Post Office to appeal against judgment in Post Office computer errors case
The Post Office has applied to appeal against the first judgment in its long-running legal battle with a group of former workers who say they were wrongly blamed for financial discrepancies.
Former post office clerk Tracy Felstead, from Telford, is among 557 former post office staff trying to clear their names, after she was jailed for theft in 2001.
They say financial shortfalls were caused by a glitch with the Post Office's controversial Horizon computer system, which logs transactions.
In the first of four trials being heard at the High Court in London, Mr Justice Fraser found in favour of the post office workers.
Judge Fraser accused the Post Office of 'oppressive behaviour' and said there was a culture of secrecy surrounding the Horizon System.
The Post Office is now seeking to get the judgment overturned. It had unsuccessfully tried to remove Judge Fraser from the trial, accusing him of bias.
In his judgment, made in March this year, Judge Fraser criticised the Post Office for sending out letters which said sub-postmasters were liable for shortfalls which appeared in their accounts.
“There can be no excuse, in my judgment, for an entity such as the Post Office to mis-state, in such clearly expressed terms, in letters that threaten legal action, the extent of the contractual obligation upon a sub-postmaster for losses," he said.
"The only reason for doing so, in my judgment, must have been to lead the recipients to believe that they had absolutely no option but to pay the sums demanded. It is oppressive behaviour.”
He also questioned the claim on the Post Office's website which described itself as 'the nation's most trusted brand'.

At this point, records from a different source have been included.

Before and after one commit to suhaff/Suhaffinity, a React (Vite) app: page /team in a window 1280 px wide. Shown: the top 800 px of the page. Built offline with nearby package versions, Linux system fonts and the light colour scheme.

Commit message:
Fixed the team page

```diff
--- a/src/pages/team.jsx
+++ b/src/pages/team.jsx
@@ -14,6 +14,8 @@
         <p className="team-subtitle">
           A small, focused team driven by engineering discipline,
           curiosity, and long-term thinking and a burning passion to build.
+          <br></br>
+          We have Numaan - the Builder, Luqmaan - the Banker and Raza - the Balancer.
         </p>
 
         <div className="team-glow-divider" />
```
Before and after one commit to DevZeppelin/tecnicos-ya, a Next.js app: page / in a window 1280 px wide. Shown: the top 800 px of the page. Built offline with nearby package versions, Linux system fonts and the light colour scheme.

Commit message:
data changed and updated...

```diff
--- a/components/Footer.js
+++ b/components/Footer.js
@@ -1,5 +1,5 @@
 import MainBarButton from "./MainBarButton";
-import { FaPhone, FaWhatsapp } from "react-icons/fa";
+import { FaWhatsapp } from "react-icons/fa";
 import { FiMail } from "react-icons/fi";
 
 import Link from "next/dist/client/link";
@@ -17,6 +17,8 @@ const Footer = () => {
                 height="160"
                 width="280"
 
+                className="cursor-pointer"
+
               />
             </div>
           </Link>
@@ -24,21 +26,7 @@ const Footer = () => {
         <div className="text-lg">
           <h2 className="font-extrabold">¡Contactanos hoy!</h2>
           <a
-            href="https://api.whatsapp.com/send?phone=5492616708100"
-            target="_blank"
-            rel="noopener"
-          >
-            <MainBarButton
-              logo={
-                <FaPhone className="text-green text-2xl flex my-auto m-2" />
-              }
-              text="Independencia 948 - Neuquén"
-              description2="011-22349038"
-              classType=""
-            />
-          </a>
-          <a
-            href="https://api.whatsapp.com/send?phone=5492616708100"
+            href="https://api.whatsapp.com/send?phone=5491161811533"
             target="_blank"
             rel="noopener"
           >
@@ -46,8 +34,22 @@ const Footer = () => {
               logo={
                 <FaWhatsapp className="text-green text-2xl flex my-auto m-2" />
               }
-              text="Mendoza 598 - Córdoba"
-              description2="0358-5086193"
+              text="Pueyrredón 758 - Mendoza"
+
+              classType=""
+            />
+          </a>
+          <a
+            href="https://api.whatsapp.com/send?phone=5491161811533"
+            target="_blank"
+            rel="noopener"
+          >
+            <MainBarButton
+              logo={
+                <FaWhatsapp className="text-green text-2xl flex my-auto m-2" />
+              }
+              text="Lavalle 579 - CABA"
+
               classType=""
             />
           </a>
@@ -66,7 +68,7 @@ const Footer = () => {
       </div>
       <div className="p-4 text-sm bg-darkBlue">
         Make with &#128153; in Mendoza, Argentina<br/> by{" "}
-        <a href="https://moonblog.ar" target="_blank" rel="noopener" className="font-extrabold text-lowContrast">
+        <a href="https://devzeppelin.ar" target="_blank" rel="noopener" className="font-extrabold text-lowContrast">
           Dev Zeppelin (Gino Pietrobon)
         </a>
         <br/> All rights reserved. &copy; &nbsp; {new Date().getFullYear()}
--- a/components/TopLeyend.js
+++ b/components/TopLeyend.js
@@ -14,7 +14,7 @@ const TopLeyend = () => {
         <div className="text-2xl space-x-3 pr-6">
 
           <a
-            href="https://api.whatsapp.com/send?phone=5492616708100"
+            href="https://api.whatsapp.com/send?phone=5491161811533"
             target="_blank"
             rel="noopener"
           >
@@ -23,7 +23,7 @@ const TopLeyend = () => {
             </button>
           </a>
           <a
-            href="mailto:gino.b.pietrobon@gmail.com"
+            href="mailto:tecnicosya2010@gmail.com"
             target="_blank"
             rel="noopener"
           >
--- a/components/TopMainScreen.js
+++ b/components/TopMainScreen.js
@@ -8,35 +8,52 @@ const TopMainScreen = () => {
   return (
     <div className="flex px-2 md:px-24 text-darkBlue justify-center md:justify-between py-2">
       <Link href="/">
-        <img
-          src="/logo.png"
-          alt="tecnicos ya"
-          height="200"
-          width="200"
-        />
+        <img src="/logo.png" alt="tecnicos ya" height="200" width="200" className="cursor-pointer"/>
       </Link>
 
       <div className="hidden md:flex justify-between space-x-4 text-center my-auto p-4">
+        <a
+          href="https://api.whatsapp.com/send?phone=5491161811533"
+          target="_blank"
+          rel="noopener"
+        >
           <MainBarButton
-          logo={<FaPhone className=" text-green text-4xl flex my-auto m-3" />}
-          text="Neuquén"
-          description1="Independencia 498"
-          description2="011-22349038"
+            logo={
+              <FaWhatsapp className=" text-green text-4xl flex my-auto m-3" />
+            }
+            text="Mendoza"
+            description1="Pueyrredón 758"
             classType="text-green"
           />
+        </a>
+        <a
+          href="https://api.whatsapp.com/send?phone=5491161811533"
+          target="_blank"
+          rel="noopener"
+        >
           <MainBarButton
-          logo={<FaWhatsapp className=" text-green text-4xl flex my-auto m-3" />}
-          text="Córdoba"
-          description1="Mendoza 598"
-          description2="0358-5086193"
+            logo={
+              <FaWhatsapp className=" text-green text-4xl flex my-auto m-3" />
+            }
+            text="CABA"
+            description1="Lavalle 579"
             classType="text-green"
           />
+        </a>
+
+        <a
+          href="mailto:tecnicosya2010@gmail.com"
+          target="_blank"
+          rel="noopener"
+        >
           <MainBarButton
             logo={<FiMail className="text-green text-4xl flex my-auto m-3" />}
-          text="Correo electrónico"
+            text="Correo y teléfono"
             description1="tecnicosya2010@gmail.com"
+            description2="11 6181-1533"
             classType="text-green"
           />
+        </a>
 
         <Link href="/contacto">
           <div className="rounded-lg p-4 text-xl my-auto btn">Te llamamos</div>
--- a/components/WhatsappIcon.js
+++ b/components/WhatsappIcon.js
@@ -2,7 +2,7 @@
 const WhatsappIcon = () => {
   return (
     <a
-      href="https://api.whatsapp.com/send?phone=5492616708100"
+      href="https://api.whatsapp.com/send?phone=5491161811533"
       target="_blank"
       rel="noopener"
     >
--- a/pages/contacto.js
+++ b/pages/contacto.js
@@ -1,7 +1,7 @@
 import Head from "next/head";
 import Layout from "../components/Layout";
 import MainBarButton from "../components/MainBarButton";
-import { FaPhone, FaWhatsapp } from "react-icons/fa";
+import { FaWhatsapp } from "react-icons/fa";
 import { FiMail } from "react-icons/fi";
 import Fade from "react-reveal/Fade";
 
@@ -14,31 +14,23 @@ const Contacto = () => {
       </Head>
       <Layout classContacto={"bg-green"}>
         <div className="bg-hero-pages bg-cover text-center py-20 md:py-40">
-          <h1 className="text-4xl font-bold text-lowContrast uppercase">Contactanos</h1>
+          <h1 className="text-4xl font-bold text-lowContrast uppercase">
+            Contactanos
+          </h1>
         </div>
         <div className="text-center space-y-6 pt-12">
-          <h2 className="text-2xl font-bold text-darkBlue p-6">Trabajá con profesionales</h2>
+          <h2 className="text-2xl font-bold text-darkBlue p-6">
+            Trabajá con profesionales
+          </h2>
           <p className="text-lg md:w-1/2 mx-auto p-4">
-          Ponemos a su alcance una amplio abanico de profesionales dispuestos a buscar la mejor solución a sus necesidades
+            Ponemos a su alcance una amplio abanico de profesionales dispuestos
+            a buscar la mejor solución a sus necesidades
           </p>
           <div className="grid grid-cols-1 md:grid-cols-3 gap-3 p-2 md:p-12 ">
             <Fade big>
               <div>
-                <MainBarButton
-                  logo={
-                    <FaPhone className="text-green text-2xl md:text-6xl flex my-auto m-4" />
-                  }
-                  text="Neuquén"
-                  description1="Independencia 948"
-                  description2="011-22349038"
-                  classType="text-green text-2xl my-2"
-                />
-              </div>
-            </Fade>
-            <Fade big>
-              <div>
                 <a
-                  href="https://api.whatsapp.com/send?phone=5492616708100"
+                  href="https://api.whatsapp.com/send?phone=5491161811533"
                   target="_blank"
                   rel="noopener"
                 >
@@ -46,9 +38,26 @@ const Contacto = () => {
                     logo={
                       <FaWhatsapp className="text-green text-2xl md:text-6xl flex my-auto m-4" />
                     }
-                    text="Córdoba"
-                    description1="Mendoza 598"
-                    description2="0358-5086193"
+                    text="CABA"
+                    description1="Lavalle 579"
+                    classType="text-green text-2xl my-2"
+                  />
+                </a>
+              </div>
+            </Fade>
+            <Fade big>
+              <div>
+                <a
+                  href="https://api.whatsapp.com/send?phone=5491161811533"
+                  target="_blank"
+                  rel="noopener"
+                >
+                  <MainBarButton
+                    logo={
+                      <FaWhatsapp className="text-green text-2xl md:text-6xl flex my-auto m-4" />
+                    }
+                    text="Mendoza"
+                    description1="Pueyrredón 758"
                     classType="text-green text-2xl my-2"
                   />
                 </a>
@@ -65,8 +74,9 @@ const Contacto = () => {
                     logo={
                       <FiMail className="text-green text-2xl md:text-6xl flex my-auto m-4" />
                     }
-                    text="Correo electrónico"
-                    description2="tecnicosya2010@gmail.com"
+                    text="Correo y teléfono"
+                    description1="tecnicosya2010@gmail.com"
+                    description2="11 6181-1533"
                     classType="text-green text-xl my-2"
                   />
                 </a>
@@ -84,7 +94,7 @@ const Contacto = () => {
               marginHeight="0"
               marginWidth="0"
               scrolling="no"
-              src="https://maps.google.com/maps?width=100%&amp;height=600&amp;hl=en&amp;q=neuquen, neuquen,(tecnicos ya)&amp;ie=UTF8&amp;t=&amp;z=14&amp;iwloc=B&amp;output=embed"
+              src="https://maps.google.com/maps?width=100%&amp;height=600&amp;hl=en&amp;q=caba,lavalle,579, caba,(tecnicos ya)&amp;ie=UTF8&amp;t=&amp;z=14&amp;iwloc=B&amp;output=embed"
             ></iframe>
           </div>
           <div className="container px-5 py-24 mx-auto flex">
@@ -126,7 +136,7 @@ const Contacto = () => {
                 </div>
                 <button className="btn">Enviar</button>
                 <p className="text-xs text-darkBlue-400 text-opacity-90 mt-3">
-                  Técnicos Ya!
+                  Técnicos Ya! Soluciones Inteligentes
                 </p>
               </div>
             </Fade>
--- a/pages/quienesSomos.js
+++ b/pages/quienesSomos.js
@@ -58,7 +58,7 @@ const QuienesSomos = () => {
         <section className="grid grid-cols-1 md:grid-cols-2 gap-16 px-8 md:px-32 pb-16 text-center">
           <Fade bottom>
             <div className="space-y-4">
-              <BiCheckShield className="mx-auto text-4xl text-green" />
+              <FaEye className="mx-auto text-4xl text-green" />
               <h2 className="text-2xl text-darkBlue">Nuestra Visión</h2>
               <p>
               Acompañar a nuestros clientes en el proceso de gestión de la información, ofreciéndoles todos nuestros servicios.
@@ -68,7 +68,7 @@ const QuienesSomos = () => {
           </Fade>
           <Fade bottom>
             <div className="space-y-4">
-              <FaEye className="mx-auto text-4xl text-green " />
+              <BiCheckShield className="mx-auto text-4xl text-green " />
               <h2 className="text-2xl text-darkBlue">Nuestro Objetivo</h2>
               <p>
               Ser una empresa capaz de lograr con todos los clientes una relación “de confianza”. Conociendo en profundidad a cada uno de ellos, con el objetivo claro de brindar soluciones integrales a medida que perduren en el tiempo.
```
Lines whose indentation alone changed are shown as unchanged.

"So far as these claimants, and the subject matter of this group litigation, are concerned, this might be thought to be wholly wishful thinking,” he said.
Miss Felstead, now 37, of Bourneside Drive, Brookside, was jailed for six months in 2001 for the theft of £11,500. At the time she was a 19-year-old counter clerk at a Post Office branch in London.
Also trying to clear her name is 53-year-old Rubbina Shaheen, of Worthen, near Shrewsbury.
She was jailed for 12 months in 2010 for false accounting after £43,000 allegedly went missing from Greenfields Post Office in Shrewsbury.
Mrs Shaheen is not part of the group action in the High Court, but along with Miss Felstead she is seeking to have her conviction overturned through the Criminal Cases Review Commission.
The Post Office denies there is a problem with the Horizon system, and says it has confidence in it.
"We have confidence in Horizon, which is robust, reliable and used across 11,500 branches by postmasters, agents and their many thousands of staff to process millions of transactions successfully every day, including on behalf of the UK’s high street banks,” it said in a previous statement.
The trial continues.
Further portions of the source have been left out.